Stored records:
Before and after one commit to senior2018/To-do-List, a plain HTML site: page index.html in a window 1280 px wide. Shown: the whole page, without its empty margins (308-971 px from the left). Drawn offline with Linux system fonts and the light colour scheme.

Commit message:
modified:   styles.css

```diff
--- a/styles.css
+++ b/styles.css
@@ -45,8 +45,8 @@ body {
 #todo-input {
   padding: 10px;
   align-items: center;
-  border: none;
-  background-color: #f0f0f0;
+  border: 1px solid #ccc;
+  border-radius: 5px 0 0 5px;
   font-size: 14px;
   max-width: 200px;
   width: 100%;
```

---

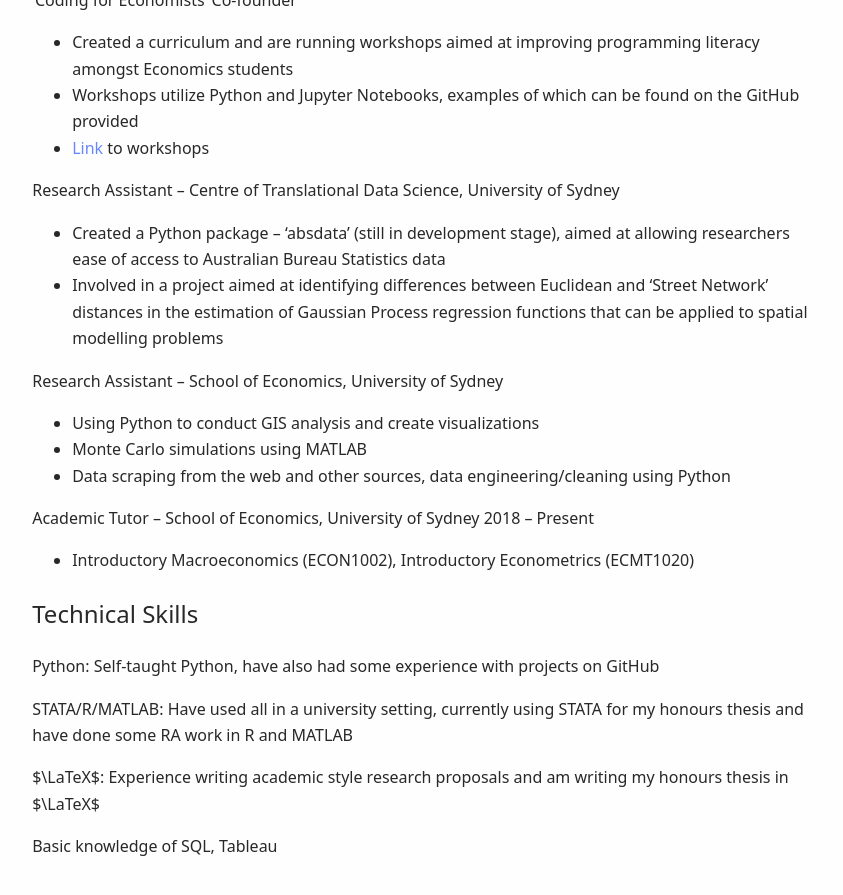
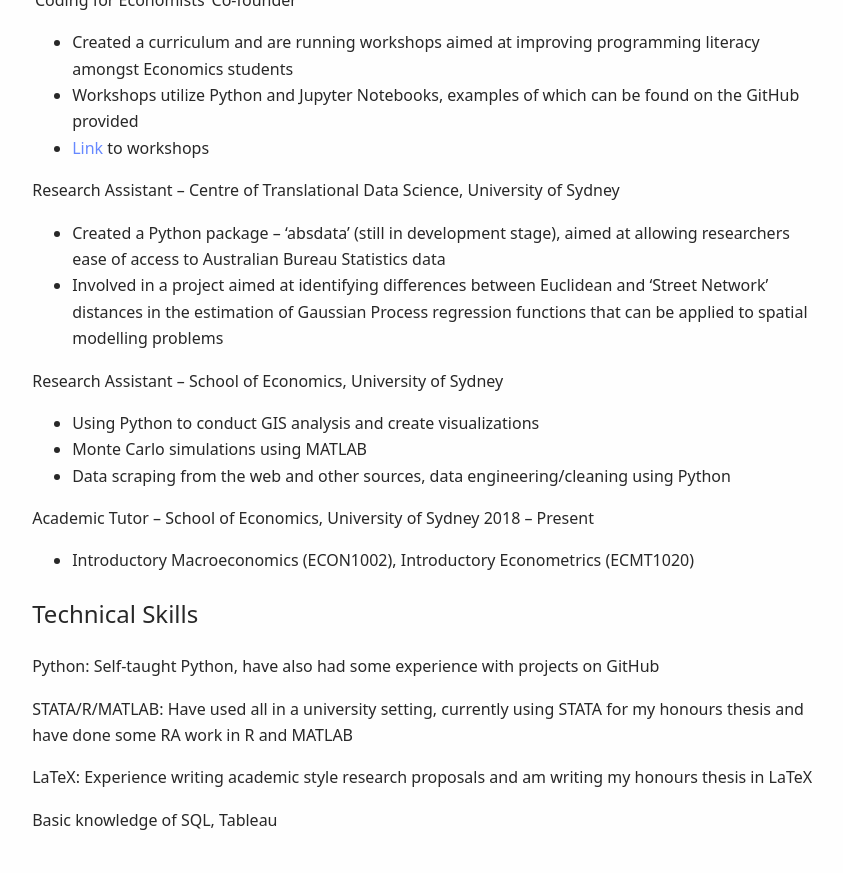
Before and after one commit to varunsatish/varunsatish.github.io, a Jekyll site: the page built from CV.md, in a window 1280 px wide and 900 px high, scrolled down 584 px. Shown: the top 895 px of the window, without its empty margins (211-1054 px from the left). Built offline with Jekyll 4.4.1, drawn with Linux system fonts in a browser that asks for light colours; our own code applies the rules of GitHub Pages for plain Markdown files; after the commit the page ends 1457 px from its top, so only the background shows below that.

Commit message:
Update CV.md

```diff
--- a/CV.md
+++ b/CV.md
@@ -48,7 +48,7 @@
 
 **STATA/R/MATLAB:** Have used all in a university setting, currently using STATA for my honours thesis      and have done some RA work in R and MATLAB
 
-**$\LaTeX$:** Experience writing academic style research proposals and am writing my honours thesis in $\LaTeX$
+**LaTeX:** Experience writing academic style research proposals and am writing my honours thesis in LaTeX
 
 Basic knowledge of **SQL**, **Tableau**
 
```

### Work required
Looking at the records above, work out how many lines contain "LaTeX". Give the number only.

### Result
2